The whole Kiama Headland is made of volcanic rock called latite. A volcanic extrusion, known as a dyke, cuts through the latite. This dyke is made up of softer rock called basalt. Over a very long period of time the basalt erode creating a tunnel inside the harder latite. Eventually a part of the headland collapsed and created the blowhole.
With large waves entering the blowhole, air compress in the cavity. When the water leaves, it is forced upward by this compressed air. The escaping air makes a loud sound and combined with the water spout it make a pretty spectacular sight. It performs at its best when the sea runs from the south east.

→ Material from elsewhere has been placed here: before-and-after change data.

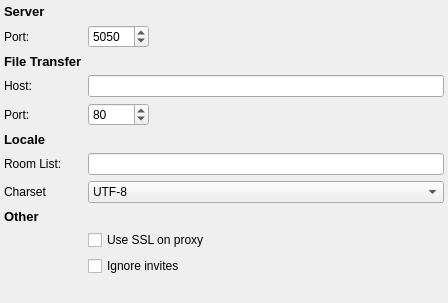
Above: haze/yahoo-server-settings-widget.ui from KDE/ktp-accounts-kcm before the change. Below: the same form after it.
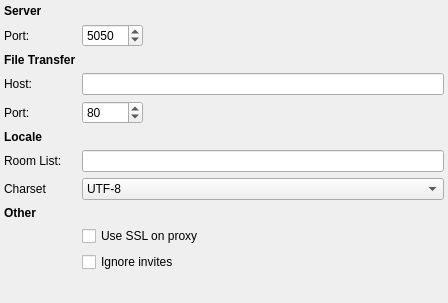
That is the form after the change. Custom widgets are drawn as their Qt base class.

Commit message: i18n: simply/fix HTML markup in strings

What changed in the file:
```diff
--- a/haze/yahoo-server-settings-widget.ui
+++ b/haze/yahoo-server-settings-widget.ui
@@ -34,11 +34,7 @@
         </sizepolicy>
        </property>
        <property name="text">
-        <string>&lt;!DOCTYPE HTML PUBLIC &quot;-//W3C//DTD HTML 4.0//EN&quot; &quot;http://www.w3.org/TR/REC-html40/strict.dtd&quot;&gt;
-&lt;html&gt;&lt;head&gt;&lt;meta name=&quot;qrichtext&quot; content=&quot;1&quot; /&gt;&lt;style type=&quot;text/css&quot;&gt;
-p, li { white-space: pre-wrap; }
-&lt;/style&gt;&lt;/head&gt;&lt;body style=&quot; font-family:'Sans Serif'; font-size:10pt; font-weight:400; font-style:normal;&quot;&gt;
-&lt;p style=&quot; margin-top:0px; margin-bottom:0px; margin-left:0px; margin-right:0px; -qt-block-indent:0; text-indent:0px;&quot;&gt;&lt;span style=&quot; font-weight:600;&quot;&gt;Server&lt;/span&gt;&lt;/p&gt;&lt;/body&gt;&lt;/html&gt;</string>
+        <string>&lt;b&gt;Server&lt;/b&gt;</string>
        </property>
       </widget>
      </item>
@@ -74,11 +70,7 @@
         </sizepolicy>
        </property>
        <property name="text">
-        <string>&lt;!DOCTYPE HTML PUBLIC &quot;-//W3C//DTD HTML 4.0//EN&quot; &quot;http://www.w3.org/TR/REC-html40/strict.dtd&quot;&gt;
-&lt;html&gt;&lt;head&gt;&lt;meta name=&quot;qrichtext&quot; content=&quot;1&quot; /&gt;&lt;style type=&quot;text/css&quot;&gt;
-p, li { white-space: pre-wrap; }
-&lt;/style&gt;&lt;/head&gt;&lt;body style=&quot; font-family:'Sans Serif'; font-size:10pt; font-weight:400; font-style:normal;&quot;&gt;
-&lt;p style=&quot; margin-top:0px; margin-bottom:0px; margin-left:0px; margin-right:0px; -qt-block-indent:0; text-indent:0px;&quot;&gt;&lt;span style=&quot; font-weight:600;&quot;&gt;File Transfer&lt;/span&gt;&lt;/p&gt;&lt;/body&gt;&lt;/html&gt;</string>
+        <string>&lt;b&gt;File Transfer&lt;/b&gt;</string>
        </property>
       </widget>
      </item>
@@ -121,11 +113,7 @@
         </sizepolicy>
        </property>
        <property name="text">
-        <string>&lt;!DOCTYPE HTML PUBLIC &quot;-//W3C//DTD HTML 4.0//EN&quot; &quot;http://www.w3.org/TR/REC-html40/strict.dtd&quot;&gt;
-&lt;html&gt;&lt;head&gt;&lt;meta name=&quot;qrichtext&quot; content=&quot;1&quot; /&gt;&lt;style type=&quot;text/css&quot;&gt;
-p, li { white-space: pre-wrap; }
-&lt;/style&gt;&lt;/head&gt;&lt;body style=&quot; font-family:'Sans Serif'; font-size:10pt; font-weight:400; font-style:normal;&quot;&gt;
-&lt;p style=&quot; margin-top:0px; margin-bottom:0px; margin-left:0px; margin-right:0px; -qt-block-indent:0; text-indent:0px;&quot;&gt;&lt;span style=&quot; font-weight:600;&quot;&gt;Locale&lt;/span&gt;&lt;/p&gt;&lt;/body&gt;&lt;/html&gt;</string>
+        <string>&lt;b&gt;Locale&lt;/b&gt;</string>
        </property>
       </widget>
      </item>
@@ -161,11 +149,7 @@
         </sizepolicy>
        </property>
        <property name="text">
-        <string>&lt;!DOCTYPE HTML PUBLIC &quot;-//W3C//DTD HTML 4.0//EN&quot; &quot;http://www.w3.org/TR/REC-html40/strict.dtd&quot;&gt;
-&lt;html&gt;&lt;head&gt;&lt;meta name=&quot;qrichtext&quot; content=&quot;1&quot; /&gt;&lt;style type=&quot;text/css&quot;&gt;
-p, li { white-space: pre-wrap; }
-&lt;/style&gt;&lt;/head&gt;&lt;body style=&quot; font-family:'Sans Serif'; font-size:10pt; font-weight:400; font-style:normal;&quot;&gt;
-&lt;p style=&quot; margin-top:0px; margin-bottom:0px; margin-left:0px; margin-right:0px; -qt-block-indent:0; text-indent:0px;&quot;&gt;&lt;span style=&quot; font-weight:600;&quot;&gt;Other&lt;/span&gt;&lt;/p&gt;&lt;/body&gt;&lt;/html&gt;</string>
+        <string>&lt;b&gt;Other&lt;/b&gt;</string>
        </property>
       </widget>
      </item>
```
The commit also changes 2 other files.
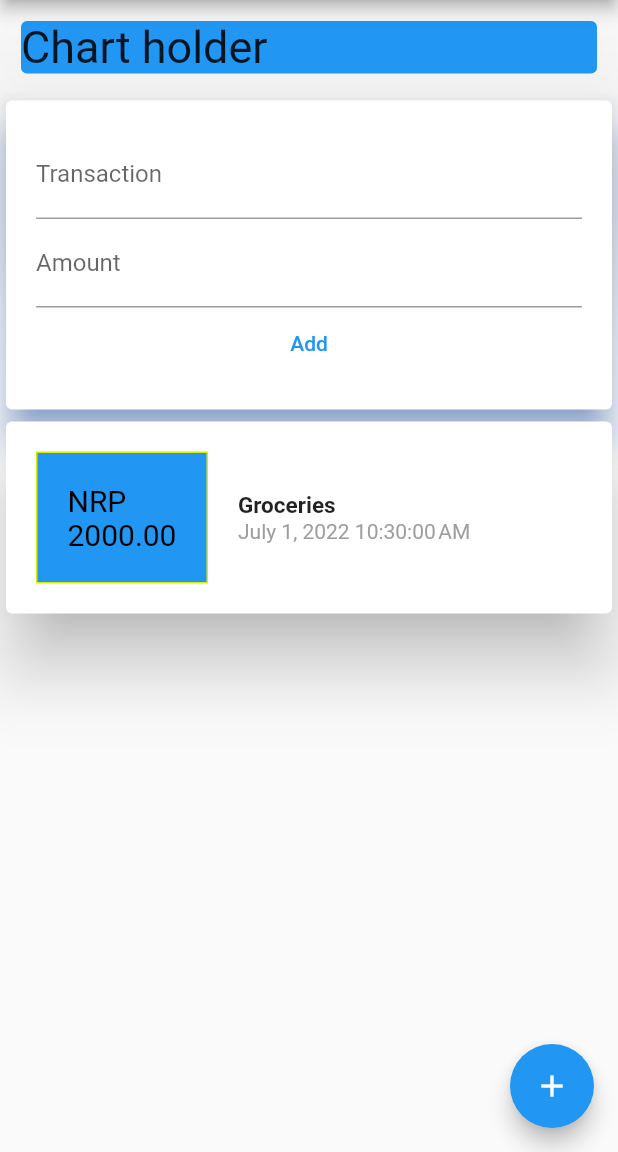
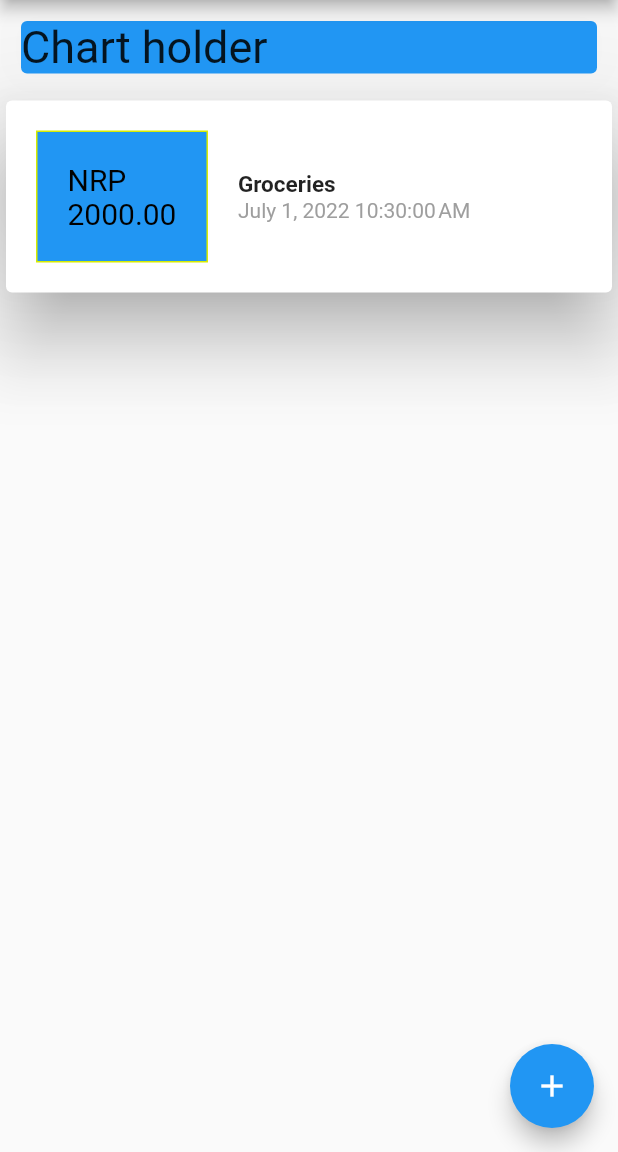
Before and after one commit to 076bct060/Personal-Expense, a Flutter app: the screen it shows after launch, on a phone screen of 412 x 824 dp, the part 84-1236 px from its top. Run offline on Flutter 3.47's test engine with Material 2 defaults, Android fonts, the phone set to English and light mode, and no system bars.

```diff
--- a/lib/inputWidget.dart
+++ b/lib/inputWidget.dart
@@ -2,10 +2,19 @@
 
 import 'package:flutter/material.dart';
 
-class InputWidget extends StatelessWidget {
+class InputWidget extends StatefulWidget {
   final Function fpointer;
 
   InputWidget(this.fpointer);
+
+  @override
+  State<InputWidget> createState() => _InputWidgetState();
+}
+
+class _InputWidgetState extends State<InputWidget> {
+  final titleController = TextEditingController();
+  final amountController = TextEditingController();
+  @override
   Widget build(BuildContext context) {
     return inputField();
   }
@@ -14,8 +23,6 @@ class InputWidget extends StatelessWidget {
     // String transactionString = "";
     // String amountString = "";
 
-    final titleController = TextEditingController();
-    final amountController = TextEditingController();
     void getInput() {
       var amount = double.parse(amountController.text);
       var transaction = titleController.text;
@@ -23,7 +30,7 @@ class InputWidget extends StatelessWidget {
       if (amount <= 0 || transaction == "") {
         return;
       }
-      fpointer(transaction, amount);
+      widget.fpointer(transaction, amount);
     }
 
     return Card(
--- a/lib/main.dart
+++ b/lib/main.dart
@@ -1,7 +1,11 @@
 // ignore_for_file: prefer_const_constructors, prefer_const_literals_to_create_immutables
 
 import 'package:flutter/material.dart';
-import 'package:personal_expense/user_transaction.dart';
+
+import 'transaction.dart';
+import 'inputWidget.dart';
+
+import 'transacionWidget.dart';
 
 void main() => runApp(MyApp());
 
@@ -15,17 +19,49 @@ class MyApp extends StatelessWidget {
   }
 }
 
-class HomePage extends StatelessWidget {
+class HomePage extends StatefulWidget {
+  @override
+  State<HomePage> createState() => _HomePageState();
+}
+
+class _HomePageState extends State<HomePage> {
+  List<Transaction> transactions = [
+    Transaction(amount: 2000, id: "2", date: DateTime.now(), name: "Groceries")
+  ];
   @override
   Widget build(BuildContext context) {
     return Scaffold(
       appBar: AppBar(
         title: Text("Personal Expense"),
-        actions: [IconButton(onPressed: () {}, icon: Icon(Icons.add))],
+        actions: [
+          IconButton(
+              onPressed: () {
+                showModalBottomSheet(
+                    context: context,
+                    builder: (_) {
+                      return GestureDetector(
+                        onTap: () {},
+                        child: InputWidget(_add),
+                        behavior: HitTestBehavior.opaque,
+                      );
+                    });
+              },
+              icon: Icon(Icons.add))
+        ],
       ),
       floatingActionButton: FloatingActionButton(
         child: Icon(Icons.add),
-        onPressed: () {},
+        onPressed: () {
+          showModalBottomSheet(
+              context: context,
+              builder: (_) {
+                return GestureDetector(
+                  onTap: () {},
+                  child: InputWidget(_add),
+                  behavior: HitTestBehavior.opaque,
+                );
+              });
+        },
       ),
       body: Container(
         child: ListView(
@@ -45,7 +81,15 @@ class HomePage extends StatelessWidget {
                             fontSize: 30, fontWeight: FontWeight.normal),
                       ),
                     )),
-                userTransaction()
+                Column(
+                  children: [
+                    Column(
+                      children: transactions.map((tx) {
+                        return TransactionWidget(tx);
+                      }).toList(),
+                    ),
+                  ],
+                )
               ],
             ),
           ],
@@ -53,4 +97,12 @@ class HomePage extends StatelessWidget {
       ),
     );
   }
+
+  void _add(String idArg, double amountArg) {
+    Transaction transaction = Transaction(
+        amount: amountArg, id: "1", date: DateTime.now(), name: idArg);
+    setState(() {
+      transactions.add(transaction);
+    });
+  }
 }
--- a/lib/user_transaction.dart
+++ /dev/null
@@ -1,39 +0,0 @@
-import 'package:flutter/material.dart';
-
-import 'inputWidget.dart';
-import 'transaction.dart';
-import 'transacionWidget.dart';
-
-class userTransaction extends StatefulWidget {
-  const userTransaction({Key? key}) : super(key: key);
-
-  @override
-  State<userTransaction> createState() => _userTransactionState();
-}
-
-class _userTransactionState extends State<userTransaction> {
-  List<Transaction> transactions = [
-    Transaction(amount: 2000, id: "2", date: DateTime.now(), name: "Groceries"),
-  ];
-
-  void _add(String idArg, double amountArg) {
-    Transaction transaction = Transaction(
-        amount: amountArg, id: "1", date: DateTime.now(), name: idArg);
-    setState(() {
-      transactions.add(transaction);
-    });
-  }
-
-  Widget build(BuildContext context) {
-    return Column(
-      children: [
-        InputWidget(_add),
-        Column(
-          children: transactions.map((tx) {
-            return TransactionWidget(tx);
-          }).toList(),
-        ),
-      ],
-    );
-  }
-}
```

The main Blowhole was discovered by George Bass in 1797. More accurately George should be called the first European to discover this as local Aborigines had referred to it as Khanterintee for generations. A smaller blowhole is located a few minutes south of the main one. But while still at the main Blowhole, do treat yourself and wander down to the gorgeous Kiama Rock Pool for a swim.
Located 3km north of Kiama at the southern end of Jones Beach you’ll encounter a distinctive rock formation known as Cathedral Rocks. Sightseers and photographers have been lured to these rocks since 1890. While exploring a bit further inland we came across another of the special features of Kiama: dry stone walls. Historians say that Kiama’s first dry stone walls were built during the 1830’s and 1840’s by convicts. Unfortunately only negligible traces of these remain.
Luckily the work of skilled labourers like Thomas Newing are still found and protected now as heritage items. Newing arrived in the district in 1875 and was shown how to build a wall by a local settler. He began building walls that very year using the double-dyke method. Stone walls were built extensively until wire became cheaply available for fencing in 1880.